By Amos Kwon
on 10.14.10

DiCaprio floundered in “Titanic,” U2 released the not-so-great “POP” album and Apple hyped the “what the crap is this?” Newton. We’re all allowed to hugely screw up at least once, but then we’ve got to do something truly great to make up for it. The Departed,” “All That You Can’t Leave Behind” and the ubiquitous iPad are evidence for the aforementioned three that the Phoenix really can rise. For BMW, the much maligned 2003-2009 5-Series was the Bavarian automaker’s reputational boat anchor. Following the superbly praised 4th generation 5-series, the car that defined the sport sedan category, was a tough act to follow and the 5th generation proved to be somewhat of a disappointment.

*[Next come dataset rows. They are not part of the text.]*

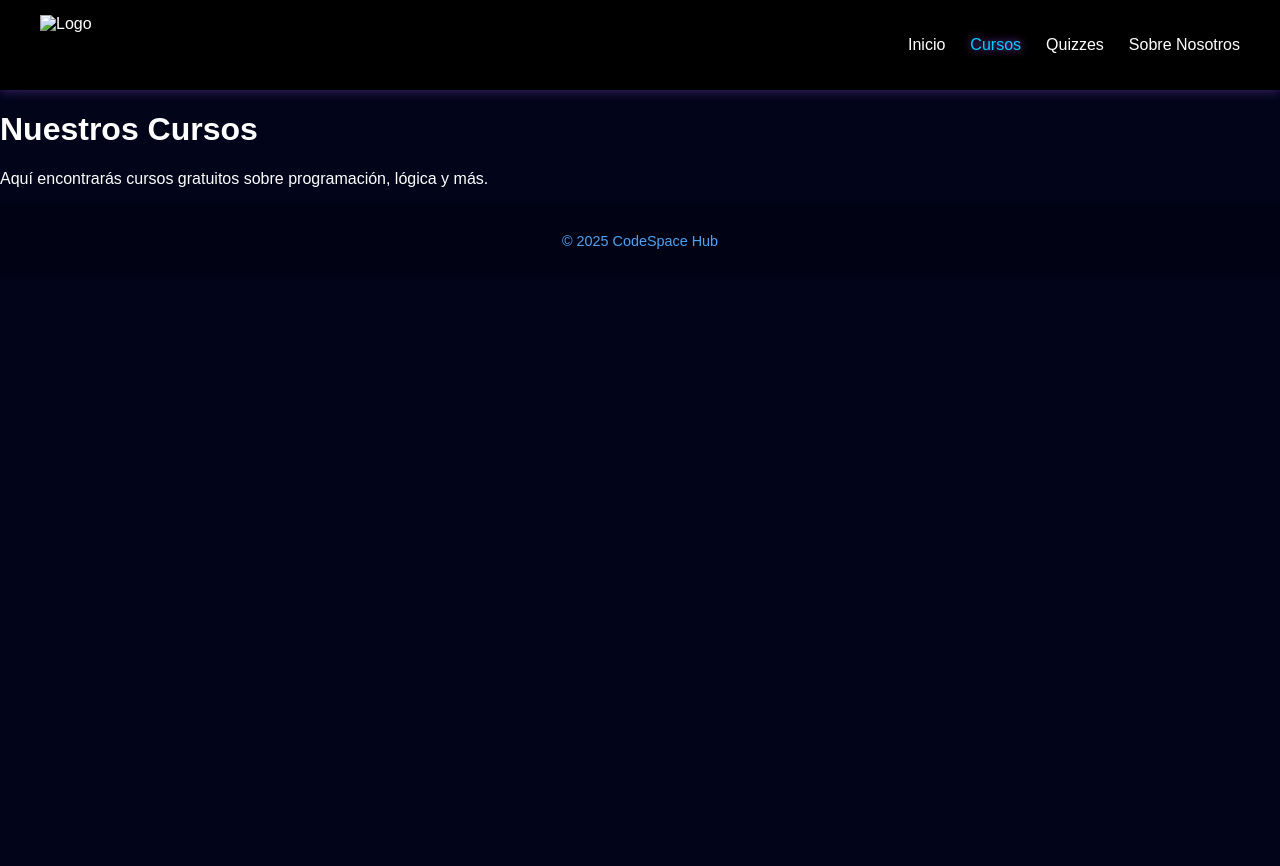
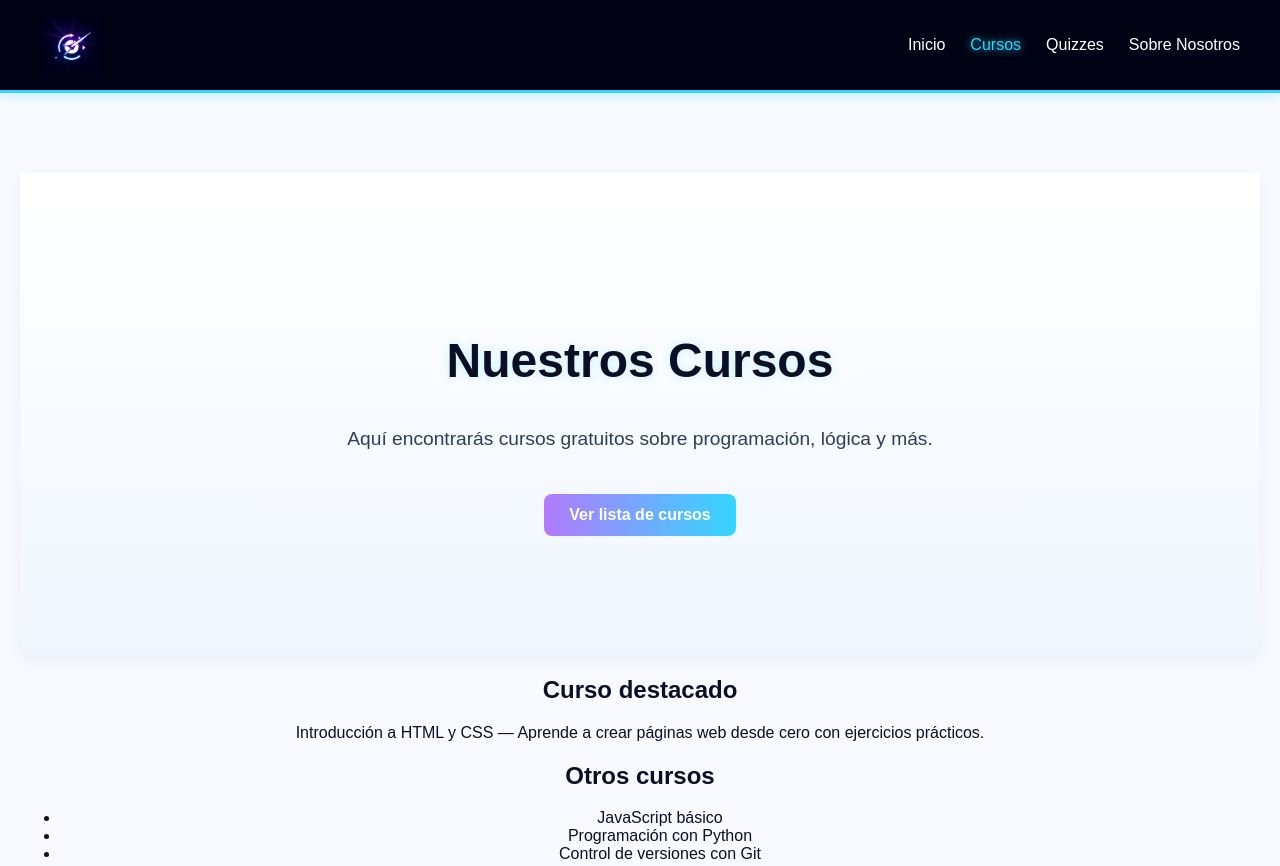
Before and after one commit to StarCodeHubb/StarCodeHubb.github.io, a plain HTML site: page cursos.html in a window 1280 px wide. Shown: the top 866 px of the page. Before the commit the page ends 800 px from the top, so only its background shows below. Drawn offline with Linux system fonts and the light colour scheme.

Commit message:
Anadi nueva imagen fondo trasparente

```diff
--- a/assets/css/style.css
+++ b/assets/css/style.css
@@ -1,16 +1,18 @@
-/* === PALETA FUTURISTA === */
+/* === PALETA FUTURISTA CLARA === */
 :root {
-  --fondo: #02041A;
-  --brillo-violeta: #A45CFF;
-  --brillo-azul: #00CFFF;
+  --fondo-barra: #010314;     /* Barra superior oscura */
+  --fondo-principal: #F8FAFF; /* 🔹 Fondo muy claro */
+  --brillo-violeta: #B37AFF;
+  --brillo-azul: #33D6FF;
+  --texto-oscuro: #0A0F25;
   --texto-blanco: #FFFFFF;
-  --detalle-azul: #4BA3F7;
+  --detalle-azul: #5CA8FF;
 }
 
 /* === ESTILO GENERAL === */
 body {
-  background-color: var(--fondo);
-  color: var(--texto-blanco);
+  background-color: var(--fondo-principal);
+  color: var(--texto-oscuro);
   font-family: 'Poppins', sans-serif;
   margin: 0;
   padding: 0;
@@ -18,22 +20,29 @@ body {
 
 /* === ENCABEZADO === */
 header {
-  background-color: #000000; /* Fondo negro elegante */
+  background-color: var(--fondo-barra); /* 🔹 barra oscura */
+  border-bottom: 3px solid var(--brillo-azul);
   padding: 15px 40px;
   display: flex;
   justify-content: space-between;
   align-items: center;
-  box-shadow: 0 2px 10px rgba(164, 92, 255, 0.3); /* Brillo violeta sutil */
+  box-shadow: 0 3px 12px rgba(0, 207, 255, 0.2);
+  position: sticky;
+  top: 0;
+  z-index: 1000;
 }
 
 header .logo {
   height: 60px;
 }
 
+/* === MENÚ === */
 nav ul {
   list-style: none;
   display: flex;
   gap: 25px;
+  margin: 0;
+  padding: 0;
 }
 
 nav ul li a {
@@ -43,32 +52,34 @@ nav ul li a {
   transition: color 0.3s, text-shadow 0.3s;
 }
 
-/* Efecto neón en hover */
 nav ul li a:hover,
 nav ul li a.active {
   color: var(--brillo-azul);
-  text-shadow: 0 0 8px var(--brillo-violeta);
+  text-shadow: 0 0 8px var(--brillo-azul);
 }
 
 /* === HERO === */
 .hero {
   text-align: center;
   padding: 120px 20px;
-  background: radial-gradient(circle at top, var(--brillo-violeta) 0%, var(--fondo) 80%);
+  background: linear-gradient(180deg, #FFFFFF 0%, #F0F6FF 100%); /* 🔹 Fondo súper claro */
+  color: var(--texto-oscuro);
+  box-shadow: 0 4px 15px rgba(0, 0, 0, 0.05);
 }
 
 .hero h1 {
   font-size: 3em;
-  color: var(--texto-blanco);
-  text-shadow: 0 0 15px var(--brillo-azul);
+  color: var(--texto-oscuro);
+  text-shadow: 0 0 10px rgba(0, 207, 255, 0.2);
 }
 
 .hero p {
   margin-top: 15px;
-  color: var(--detalle-azul);
+  color: #2C3E5B;
   font-size: 1.2em;
 }
 
+/* === BOTÓN === */
 .btn {
   display: inline-block;
   margin-top: 25px;
@@ -84,14 +95,22 @@ nav ul li a.active {
 
 .btn:hover {
   transform: scale(1.05);
-  box-shadow: 0 0 15px var(--brillo-azul);
+  box-shadow: 0 0 20px var(--brillo-azul);
+}
+
+/* === CONTENIDO GENERAL === */
+main {
+  text-align: center;
+  padding: 80px 20px;
+  background-color: var(--fondo-principal);
 }
 
 /* === FOOTER === */
 footer {
   text-align: center;
   padding: 15px 0;
-  background-color: #010314;
-  color: var(--detalle-azul);
+  background-color: var(--fondo-barra);
+  color: var(--brillo-azul);
   font-size: 0.9em;
+  border-top: 2px solid var(--brillo-azul);
 }
--- a/cursos.html
+++ b/cursos.html
@@ -2,12 +2,13 @@
 <html lang="es">
 <head>
   <meta charset="UTF-8">
+  <meta name="viewport" content="width=device-width, initial-scale=1.0">
   <title>Cursos - CodeSpace Hub</title>
   <link rel="stylesheet" href="assets/css/style.css">
 </head>
 <body>
   <header>
-    <img src="assets/img/logo.png" alt="Logo" class="logo">
+    <img src="assets/img/logosolo.png" alt="Logo CodeSpace Hub" class="logo">
     <nav>
       <ul>
         <li><a href="index.html">Inicio</a></li>
@@ -19,8 +20,23 @@
   </header>
 
   <main>
-    <h1>Nuestros Cursos</h1>
-    <p>Aquí encontrarás cursos gratuitos sobre programación, lógica y más.</p>
+    <section class="hero">
+      <h1>Nuestros Cursos</h1>
+      <p>Aquí encontrarás cursos gratuitos sobre programación, lógica y más.</p>
+      <a href="#cursos-lista" class="btn">Ver lista de cursos</a>
+    </section>
+
+    <section id="cursos-lista" class="contenido">
+      <h2>Curso destacado</h2>
+      <p>Introducción a HTML y CSS — Aprende a crear páginas web desde cero con ejercicios prácticos.</p>
+
+      <h2>Otros cursos</h2>
+      <ul>
+        <li>JavaScript básico</li>
+        <li>Programación con Python</li>
+        <li>Control de versiones con Git</li>
+      </ul>
+    </section>
   </main>
 
   <footer>
```
Also changed, not shown: index.html (+1 -1 lines), quizzes.html (+1 -1 lines), sobre.html (+1 -1 lines), assets/img/logofondo.png (added).
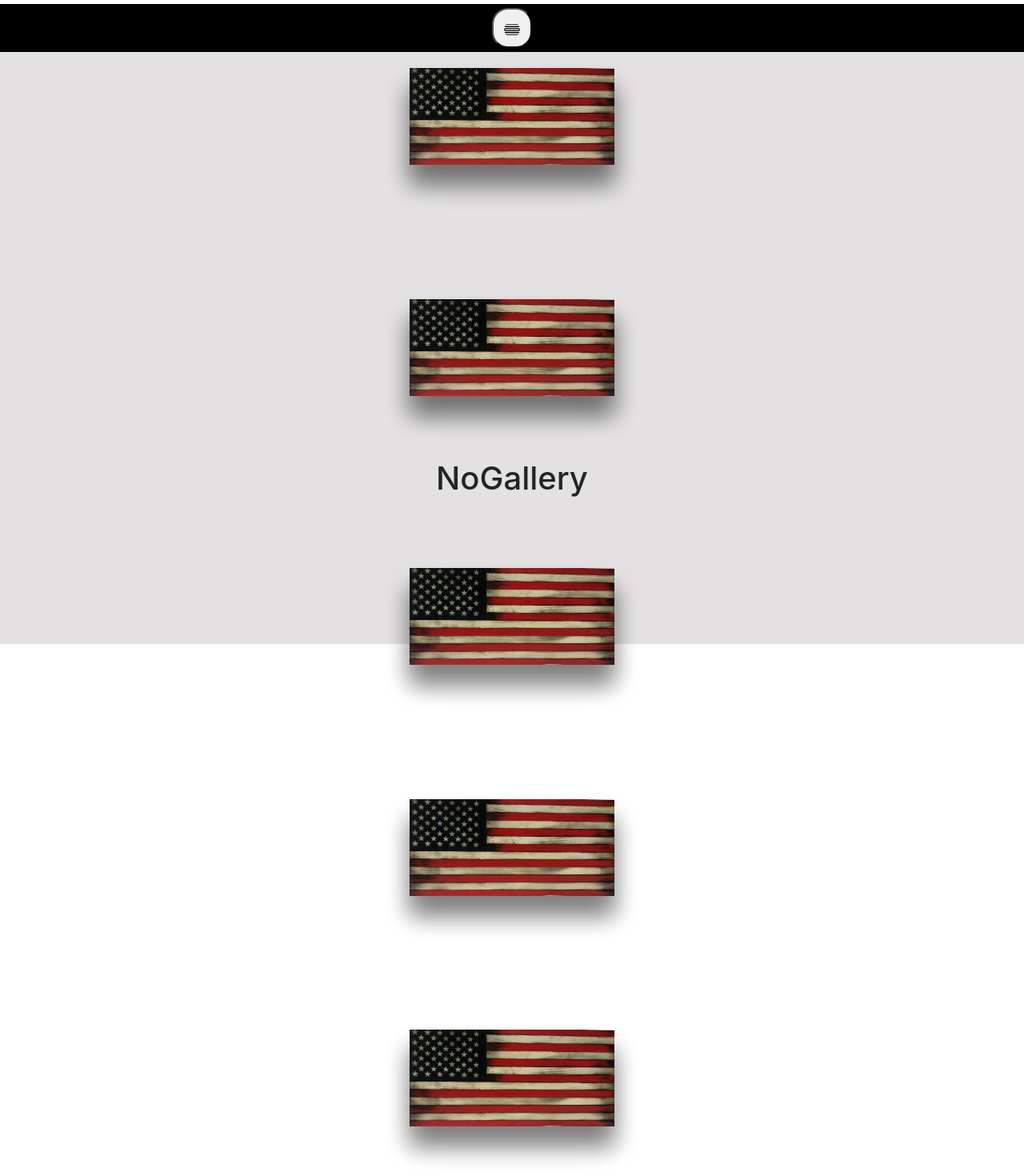
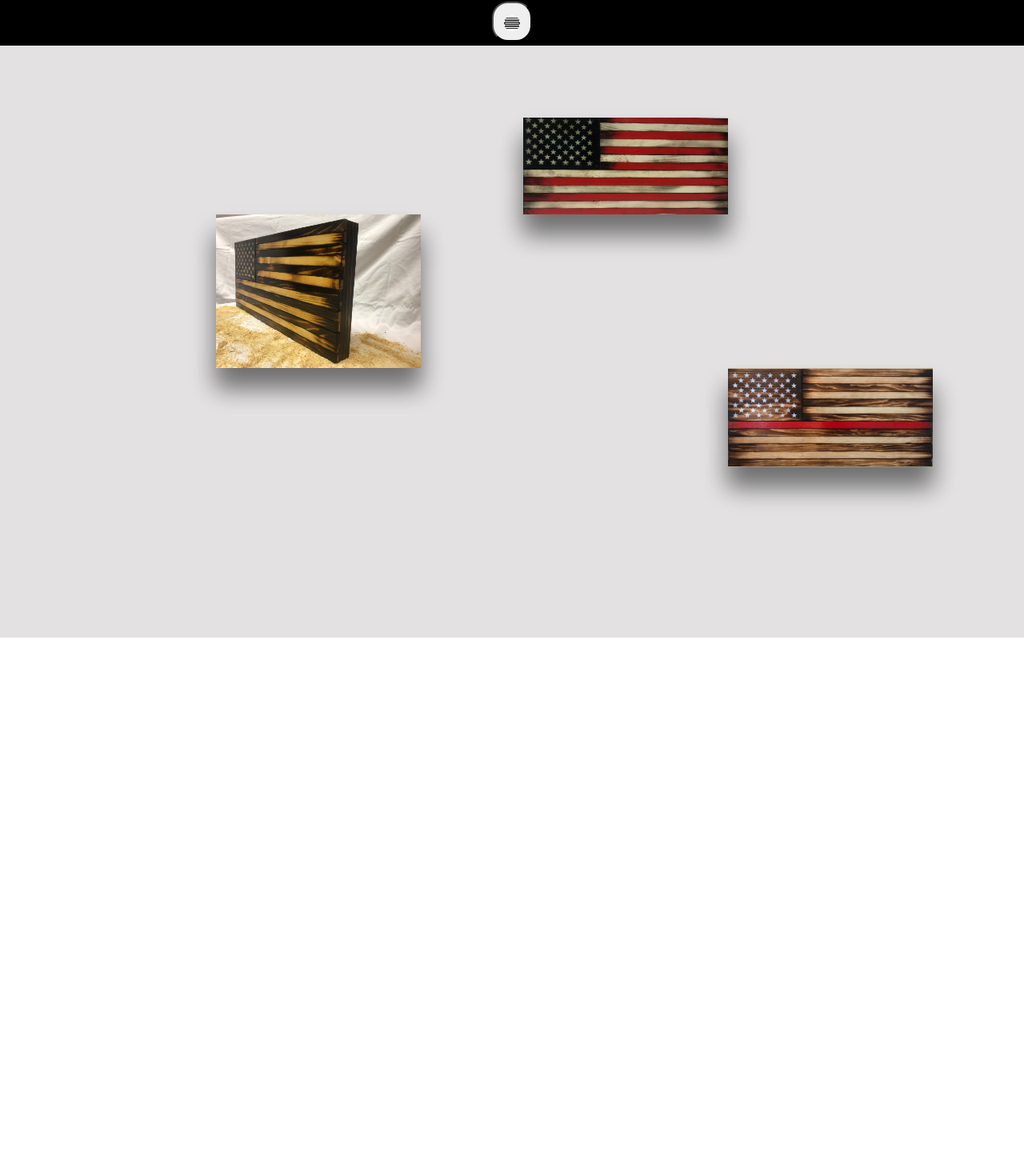
Before and after one commit to GMorse19/rustic, a React (Create React App) app: page /gallery in a window 1280 px wide. Shown: the part 3-1473 px from the top of the page at 80% size. After the commit the page ends 800 px from the top, so only its background shows below. Built offline with nearby package versions, Linux system fonts and the light colour scheme.

Commit message:
Gallery images

```diff
--- a/src/Gallery/Gallery.js
+++ b/src/Gallery/Gallery.js
@@ -4,41 +4,97 @@
 
 import './Gallery.scss'
 
+// const Gallery = () => (
+//   <div className='gallery'>
+//   <h1></h1>
+//     <Parallax scrollAxis='horizontal' className="custom-class padding" x={[50, -50]} tagOuter="figure">
+//       <img className='flag-image' src='./Flags/RedWhite&Blue/FlagCutOut.png' alt='Stars and Stripes' />
+//     </Parallax>
+//     <h1></h1>
+//     <Parallax scrollAxis='horizontal' className="custom-class padding" x={[-50, 50]} tagOuter="figure">
+//       <img className='flag-image' src='./Flags/RedWhite&Blue/FlagCutOut.png' alt='Stars and Stripes' />
+//     </Parallax>
+//     <h1>NoGallery</h1>
+//     <Parallax scrollAxis='horizontal' className="custom-class padding" x={[50, -50]} tagOuter="figure">
+//       <img className='flag-image' src='./Flags/RedWhite&Blue/FlagCutOut.png' alt='Stars and Stripes' />
+//     </Parallax>
+//     <h1></h1>
+//     <Parallax scrollAxis='' className="custom-class padding" y={[-90, 90]} tagOuter="figure">
+//       <img className='flag-image' src='./Flags/RedWhite&Blue/FlagCutOut.png' alt='Stars and Stripes' />
+//     </Parallax>
+//     <h1></h1>
+//     <Parallax scrollAxis='horizontal' className="custom-class padding" x={[50, -50]} tagOuter="figure">
+//       <img className='flag-image' src='./Flags/RedWhite&Blue/FlagCutOut.png' alt='Stars and Stripes' />
+//     </Parallax>
+//     <h1></h1>
+//     <Parallax scrollAxis='horizontal' className="custom-class padding" x={[50, -50]} tagOuter="figure">
+//       <img className='flag-image' src='./Flags/RedWhite&Blue/FlagCutOut.png' alt='Stars and Stripes' />
+//     </Parallax>
+//     <h1></h1>
+//     <Parallax scrollAxis='horizontal' className="custom-class padding" x={[-50, 50]} tagOuter="figure">
+//       <img className='flag-image' src='./Flags/RedWhite&Blue/FlagCutOut.png' alt='Stars and Stripes' />
+//     </Parallax>
+//     <h1></h1>
+//     <Parallax scrollAxis='horizontal' className="custom-class padding" x={[-50, -50]} tagOuter="figure">
+//       <img className='flag-image' src='./Flags/RedWhite&Blue/FlagCutOut.png' alt='Stars and Stripes' />
+//     </Parallax>
+//   </div>
+// )
 const Gallery = () => (
-  <div className='gallery'>
-  <h1></h1>
-    <Parallax scrollAxis='horizontal' className="custom-class padding" x={[50, -50]} tagOuter="figure">
-      <img className='flag-image' src='./Flags/RedWhite&Blue/FlagCutOut.png' alt='Stars and Stripes' />
-    </Parallax>
-    <h1></h1>
-    <Parallax scrollAxis='horizontal' className="custom-class padding" x={[-50, 50]} tagOuter="figure">
-      <img className='flag-image' src='./Flags/RedWhite&Blue/FlagCutOut.png' alt='Stars and Stripes' />
-    </Parallax>
-    <h1>NoGallery</h1>
-    <Parallax scrollAxis='horizontal' className="custom-class padding" x={[50, -50]} tagOuter="figure">
-      <img className='flag-image' src='./Flags/RedWhite&Blue/FlagCutOut.png' alt='Stars and Stripes' />
-    </Parallax>
-    <h1></h1>
-    <Parallax scrollAxis='' className="custom-class padding" y={[-90, 90]} tagOuter="figure">
-      <img className='flag-image' src='./Flags/RedWhite&Blue/FlagCutOut.png' alt='Stars and Stripes' />
-    </Parallax>
-    <h1></h1>
-    <Parallax scrollAxis='horizontal' className="custom-class padding" x={[50, -50]} tagOuter="figure">
-      <img className='flag-image' src='./Flags/RedWhite&Blue/FlagCutOut.png' alt='Stars and Stripes' />
-    </Parallax>
-    <h1></h1>
-    <Parallax scrollAxis='horizontal' className="custom-class padding" x={[50, -50]} tagOuter="figure">
-      <img className='flag-image' src='./Flags/RedWhite&Blue/FlagCutOut.png' alt='Stars and Stripes' />
-    </Parallax>
-    <h1></h1>
-    <Parallax scrollAxis='horizontal' className="custom-class padding" x={[-50, 50]} tagOuter="figure">
-      <img className='flag-image' src='./Flags/RedWhite&Blue/FlagCutOut.png' alt='Stars and Stripes' />
-    </Parallax>
-    <h1></h1>
-    <Parallax scrollAxis='horizontal' className="custom-class padding" x={[-50, -50]} tagOuter="figure">
-      <img className='flag-image' src='./Flags/RedWhite&Blue/FlagCutOut.png' alt='Stars and Stripes' />
-    </Parallax>
+  <div id="container">
+    <div id="container2">
+        <div className="box">
+        <div>
+          <div className='one'>
+              <img className='flag-image2' src='./Flags/RedWhite&Blue/FlagCutOut.png' alt='Stars and Stripes' />
+          </div>
+          <div className='two'>
+              <img className='flag-image2' src='./Flags/B&W/B&W-angle.jpg' alt='Stars and Stripes' />
+          </div>
+          <div className='three'>
+              <img className='flag-image2' src='./Flags/RedLine/FireFlagCutOut.jpg' alt='Stars and Stripes' />
+          </div>
+        </div>
+        </div>
+        <div className="box">
+        <div>
+          <div className='one'>
+              <img className='flag-image2' src='./Flags/RedWhite&Blue/Flag-angle.jpg' alt='Stars and Stripes' />
+          </div>
+          <div className='two'>
+              <img className='flag-image2' src='./birdHouse.jpg' alt='Stars and Stripes' />
+
+              <img className='flag-image2 padding' src='./Flags/B&W/B&W-back.jpg' alt='Stars and Stripes' />
+          </div>
+        </div>
+        </div>
+        <div className="box">
+        <div>
+          <div className='one'>
+              <img className='flag-image2' src='./Flags/RedWhite&Blue/Flag.jpg' alt='Stars and Stripes' />
+          </div>
+          <div className='two'>
+              <img className='flag-image2' src='./Flags/B&W/B&W.jpg' alt='Stars and Stripes' />
+          </div>
+          <div className='three'>
+              <img className='flag-image2' src='./Flags/RedLine/FireFlag.jpg' alt='Stars and Stripes' />
+          </div>
+        </div>
+        </div>
+        <div className="box">
+        <div>
+          <div className='one'>
+              <img className='flag-image2' src='./Flags/RedWhite&Blue/FlagCutOut.png' alt='Stars and Stripes' />
+          </div>
+          <div className='two'>
+              <img className='flag-image2' src='./Flags/B&W/B&W-angle.jpg' alt='Stars and Stripes' />
+          </div>
+          <div className='three'>
+              <img className='flag-image2' src='./Flags/RedLine/FireFlag.jpg' alt='Stars and Stripes' />
+          </div>
+        </div>
+        </div>
+    </div>
   </div>
 )
-
 export default Gallery
--- a/src/Gallery/Gallery.scss
+++ b/src/Gallery/Gallery.scss
@@ -1,9 +1,78 @@
 .gallery {
-  // padding: 50vh;
+  height: 50vh;
+  width: 50vw;
+  background-color: #e3e1e1;
+  // position: relative !important;
+}
+
+.flag-image2 {
+  box-shadow: 0 24px 28px 0 rgba(0, 0, 0, 0.4), 0 26px 29px 0 rgba(0, 0, 0, 0.19);
+  width: 20vw;
+  transition: width 1s;
+}
+
+.flag-image2:hover {
+  width: 21vw;
+}
+
+body {
+  margin: 0;
+  font-family: Georgia;
+}
+
+#container .box {
+  width: 100vw;
   height: 100vh;
+  display: inline-block;
+  position: relative;
+}
+
+#container .box > div {
+  width: 50vw;
+  height: 100vh;
+  font-size: 96px;
+  color: #FFF;
+  position: absolute;
+  top: 25%;
+  left: 25%;
+  margin: -50px 0 0 -50px;
+  line-height: .7;
+  font-weight: bold;
+}
+
+#container {
+  overflow-y: scroll;
+  overflow-x: hidden;
+  transform: rotate(270deg) translateX(-100%);
+  transform-origin: top left;
   background-color: #e3e1e1;
+  position: absolute;
+  width: 100vh;
+  height: 100vw;
+}
+
+#container2 {
+  transform: rotate(90deg) translateY(-100vh);
+  transform-origin: top left;
+  white-space: nowrap;
+  font-size: 0;
 }
 
 .padding {
-  padding: 10vh;
+  margin-left: 5vw;
 }
+
+.one {
+  margin-left: 30vw;
+}
+.two {
+  margin-right: 70vw;
+}
+.three {
+  margin-left: 50vw;
+}
+.four {
+  // margin-top: 5vh;
+  margin-left: 60vw;
+  margin-bottom: 5vh;
+}
```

It was rife with chief designer Chris Bangle’s “flame surfacing,” which effectively made the car look like it had been done by 4 different people who each had no clue as to what the other three were doing until the car was finished. The fully redesigned 6th generation 2011 BMW 5-Series not only rises from the ashes but silences the previous generation’s detractors with astounding authority.

The car is simply stunning without being visually arresting. And this time, the design is truly cohesive from front to back. It’s as if someone threw the beautiful 7-Series luxo-beast into a really big dryer.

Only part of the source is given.